The task => Reproduce all the records word for word. Omit images.

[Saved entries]
╔══
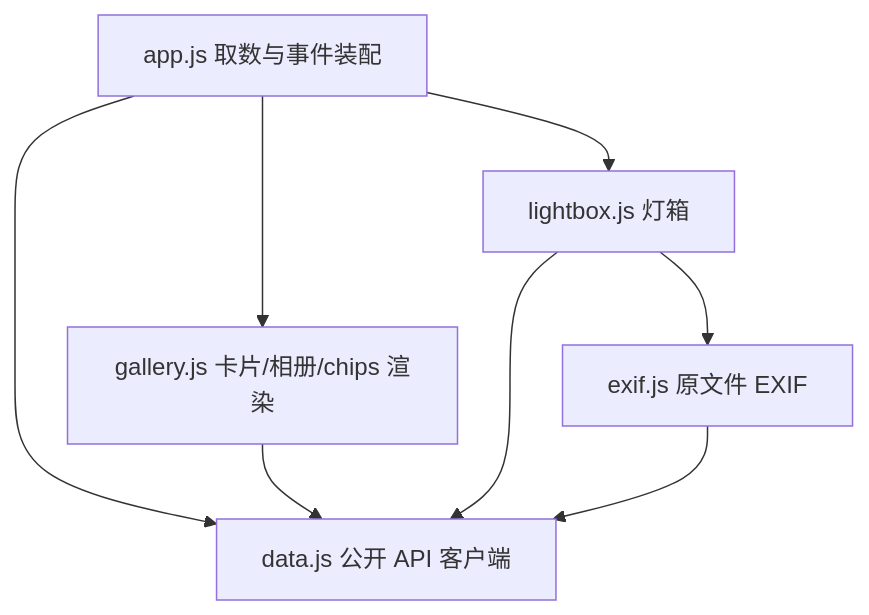
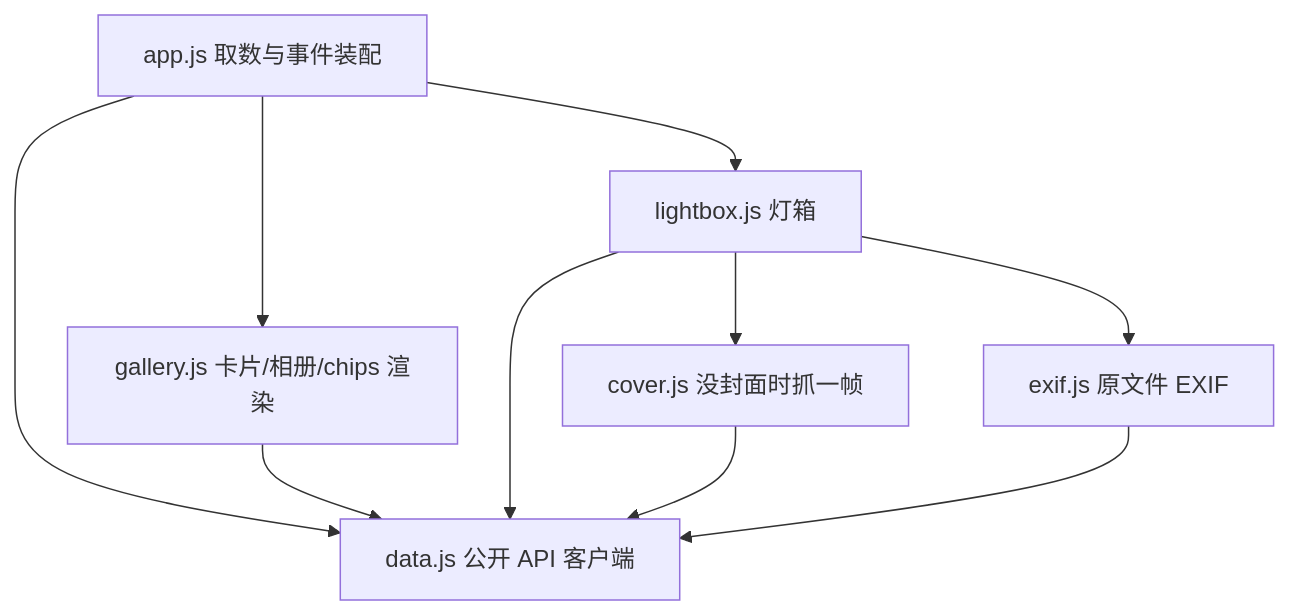
The diagram in Photography/README.md (hurss11/Collection-of-Time), drawn with Mermaid before and after one commit. The commit also changed other lines of this file and 8 other files, not shown here.

````diff
--- a/Photography/README.md
+++ b/Photography/README.md
@@ -641,10 +646,12 @@
 ```mermaid
 graph TD
   app[app.js 取数与事件装配] --> data[data.js 公开 API 客户端]
   app --> gallery[gallery.js 卡片/相册/chips 渲染]
   app --> lightbox[lightbox.js 灯箱]
   gallery --> data
   lightbox --> data
   lightbox --> exif[exif.js 原文件 EXIF]
+  lightbox --> cover[cover.js 没封面时抓一帧]
+  cover --> data
   exif --> data
 ```
````
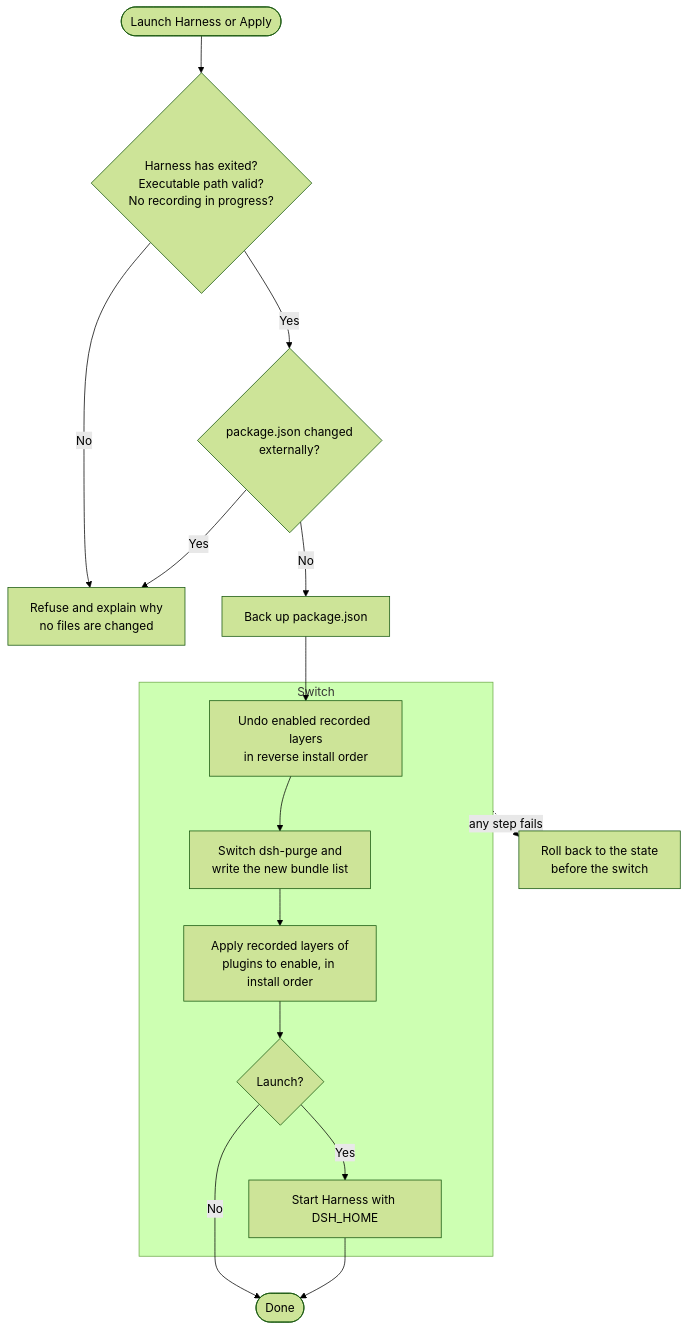
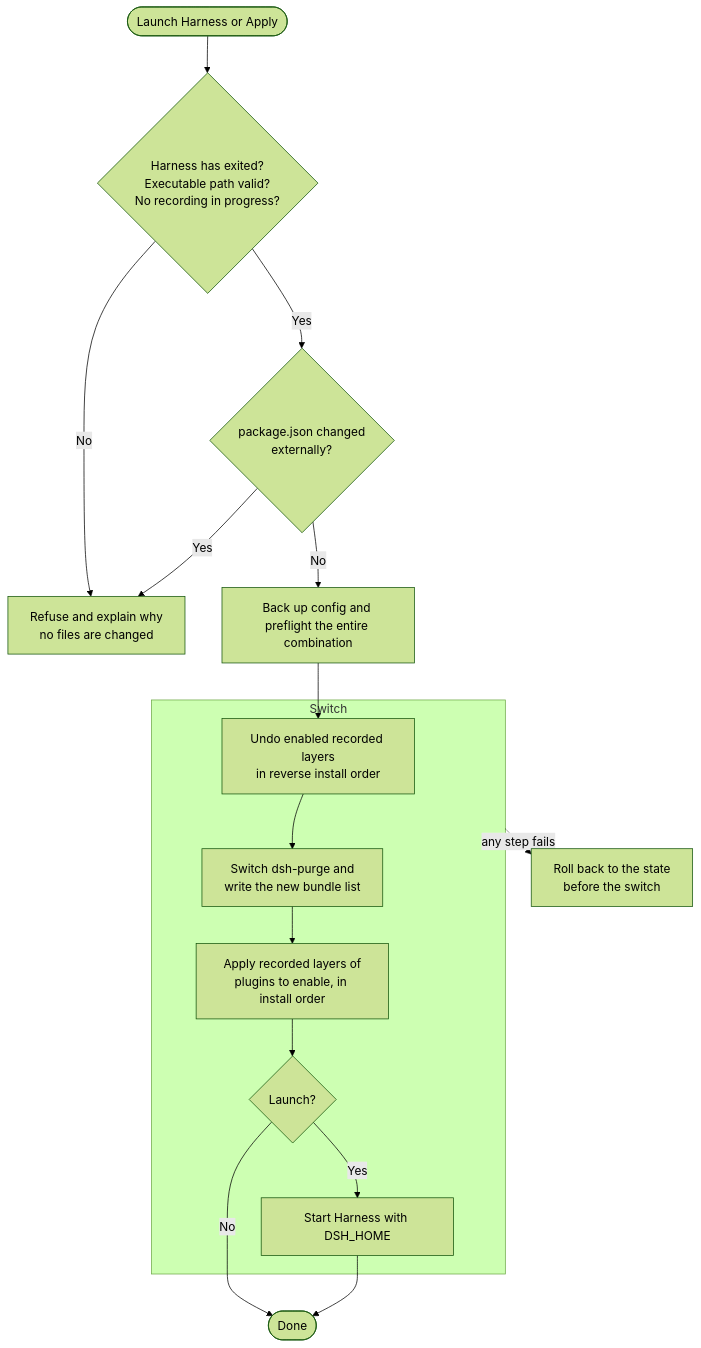
Before and after one commit to schrieeeffer/harness-launcher: the first of 2 diagrams in README.en.md, drawn with Mermaid (forest theme). The commit also changed other lines of this file and 26 other files, not shown here.

````diff
--- a/README.en.md
+++ b/README.en.md
@@ -402,18 +422,18 @@
 ```mermaid
 flowchart TD
     A([Launch Harness or Apply]) --> B{Harness has exited?<br/>Executable path valid?<br/>No recording in progress?}
     B -- No --> X[Refuse and explain why<br/>no files are changed]
     B -- Yes --> C{package.json changed<br/>externally?}
     C -- Yes --> X
-    C -- No --> D[Back up package.json]
+    C -- No --> D[Back up config and preflight the entire combination]
     D --> E
     subgraph S [Switch]
         E[Undo enabled recorded layers<br/>in reverse install order] --> F[Switch dsh-purge and<br/>write the new bundle list]
         F --> G[Apply recorded layers of<br/>plugins to enable, in install order]
         G --> H{Launch?}
         H -- Yes --> I[Start Harness with DSH_HOME]
     end
     H -- No --> J([Done])
     I --> J
     S -. any step fails .-> R[Roll back to the state<br/>before the switch]
 ```
````
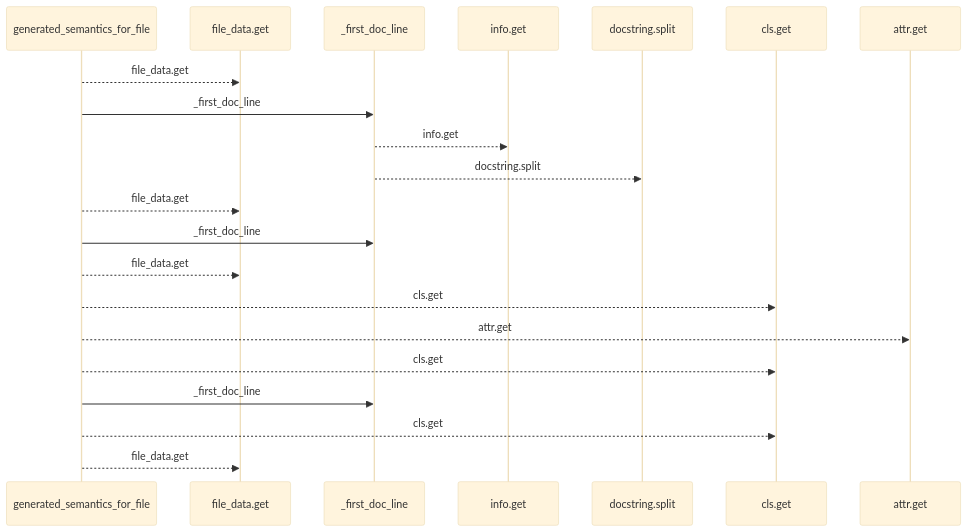
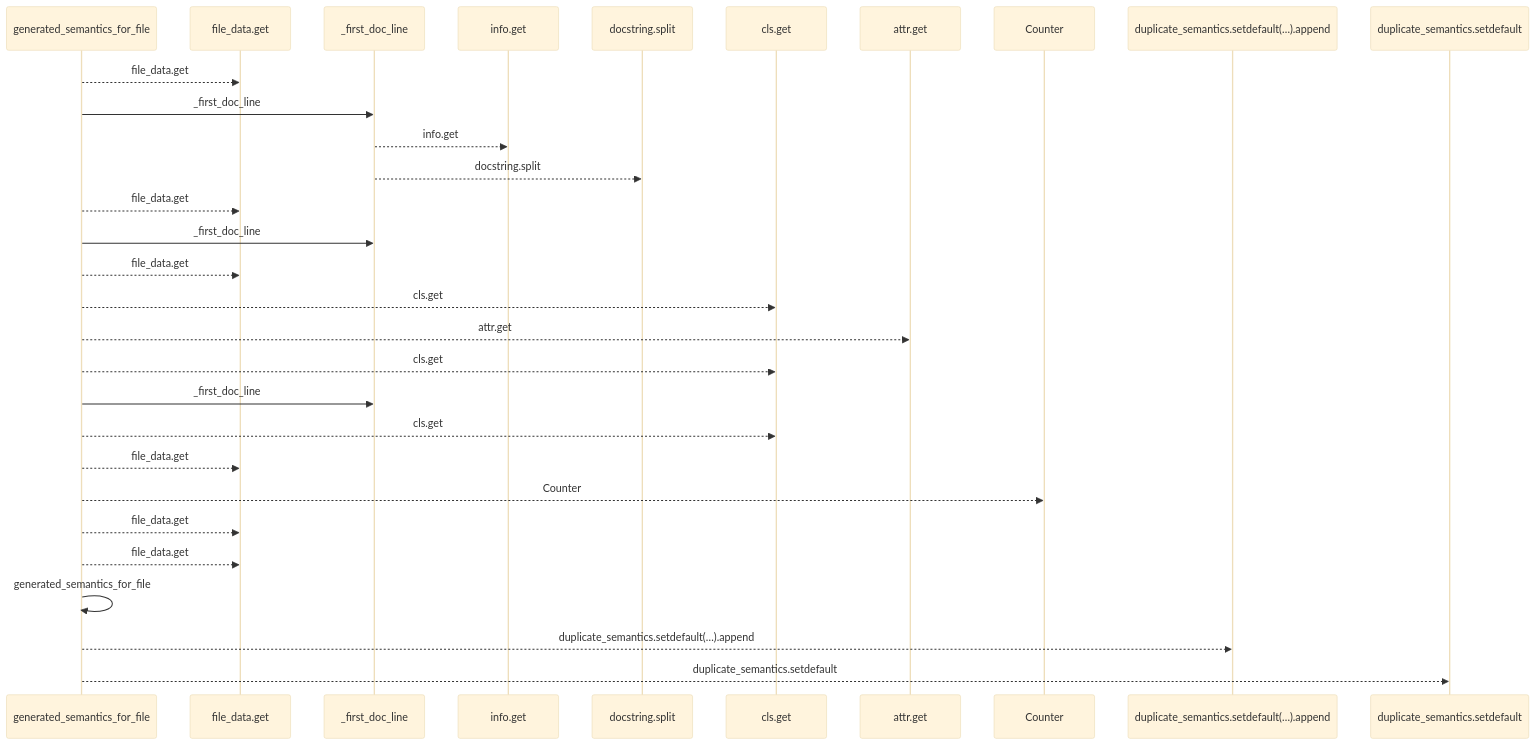
The first of 2 diagrams in docs/llm_wiki/flows/api-generated_semantics_for_file.md (Denissvgn/python-wiki-llm), drawn with Mermaid (base theme) before and after one commit. The commit also changed other lines of this file and 490 other files, not shown here.

````diff
--- a/docs/llm_wiki/flows/api-generated_semantics_for_file.md
+++ b/docs/llm_wiki/flows/api-generated_semantics_for_file.md
@@ -10,23 +10,32 @@
 ```mermaid
 sequenceDiagram
     participant p0 as generated_semantics_for_file
     participant p1 as file_data.get
     participant p2 as _first_doc_line
     participant p3 as info.get
     participant p4 as docstring.split
     participant p5 as cls.get
     participant p6 as attr.get
+    participant p7 as Counter
+    participant p8 as duplicate_semantics.setdefault(…).append
+    participant p9 as duplicate_semantics.setdefault
     p0-->>p1: file_data.get
     p0->>p2: _first_doc_line
     p2-->>p3: info.get
     p2-->>p4: docstring.split
     p0-->>p1: file_data.get
     p0->>p2: _first_doc_line
     p0-->>p1: file_data.get
     p0-->>p5: cls.get
     p0-->>p6: attr.get
     p0-->>p5: cls.get
     p0->>p2: _first_doc_line
     p0-->>p5: cls.get
     p0-->>p1: file_data.get
+    p0-->>p7: Counter
+    p0-->>p1: file_data.get
+    p0-->>p1: file_data.get
+    p0->>p0: generated_semantics_for_file
+    p0-->>p8: duplicate_semantics.setdefault(…).append
+    p0-->>p9: duplicate_semantics.setdefault
 ```
````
╚══
Response for this exercise =>
The diagram in Photography/README.md (hurss11/Collection-of-Time), drawn with Mermaid before and after one commit. The commit also changed other lines of this file and 8 other files, not shown here.

````diff
--- a/Photography/README.md
+++ b/Photography/README.md
@@ -641,10 +646,12 @@
 ```mermaid
 graph TD
   app[app.js 取数与事件装配] --> data[data.js 公开 API 客户端]
   app --> gallery[gallery.js 卡片/相册/chips 渲染]
   app --> lightbox[lightbox.js 灯箱]
   gallery --> data
   lightbox --> data
   lightbox --> exif[exif.js 原文件 EXIF]
+  lightbox --> cover[cover.js 没封面时抓一帧]
+  cover --> data
   exif --> data
 ```
````
Before and after one commit to schrieeeffer/harness-launcher: the first of 2 diagrams in README.en.md, drawn with Mermaid (forest theme). The commit also changed other lines of this file and 26 other files, not shown here.

````diff
--- a/README.en.md
+++ b/README.en.md
@@ -402,18 +422,18 @@
 ```mermaid
 flowchart TD
     A([Launch Harness or Apply]) --> B{Harness has exited?<br/>Executable path valid?<br/>No recording in progress?}
     B -- No --> X[Refuse and explain why<br/>no files are changed]
     B -- Yes --> C{package.json changed<br/>externally?}
     C -- Yes --> X
-    C -- No --> D[Back up package.json]
+    C -- No --> D[Back up config and preflight the entire combination]
     D --> E
     subgraph S [Switch]
         E[Undo enabled recorded layers<br/>in reverse install order] --> F[Switch dsh-purge and<br/>write the new bundle list]
         F --> G[Apply recorded layers of<br/>plugins to enable, in install order]
         G --> H{Launch?}
         H -- Yes --> I[Start Harness with DSH_HOME]
     end
     H -- No --> J([Done])
     I --> J
     S -. any step fails .-> R[Roll back to the state<br/>before the switch]
 ```
````
The first of 2 diagrams in docs/llm_wiki/flows/api-generated_semantics_for_file.md (Denissvgn/python-wiki-llm), drawn with Mermaid (base theme) before and after one commit. The commit also changed other lines of this file and 490 other files, not shown here.

````diff
--- a/docs/llm_wiki/flows/api-generated_semantics_for_file.md
+++ b/docs/llm_wiki/flows/api-generated_semantics_for_file.md
@@ -10,23 +10,32 @@
 ```mermaid
 sequenceDiagram
     participant p0 as generated_semantics_for_file
     participant p1 as file_data.get
     participant p2 as _first_doc_line
     participant p3 as info.get
     participant p4 as docstring.split
     participant p5 as cls.get
     participant p6 as attr.get
+    participant p7 as Counter
+    participant p8 as duplicate_semantics.setdefault(…).append
+    participant p9 as duplicate_semantics.setdefault
     p0-->>p1: file_data.get
     p0->>p2: _first_doc_line
     p2-->>p3: info.get
     p2-->>p4: docstring.split
     p0-->>p1: file_data.get
     p0->>p2: _first_doc_line
     p0-->>p1: file_data.get
     p0-->>p5: cls.get
     p0-->>p6: attr.get
     p0-->>p5: cls.get
     p0->>p2: _first_doc_line
     p0-->>p5: cls.get
     p0-->>p1: file_data.get
+    p0-->>p7: Counter
+    p0-->>p1: file_data.get
+    p0-->>p1: file_data.get
+    p0->>p0: generated_semantics_for_file
+    p0-->>p8: duplicate_semantics.setdefault(…).append
+    p0-->>p9: duplicate_semantics.setdefault
 ```
````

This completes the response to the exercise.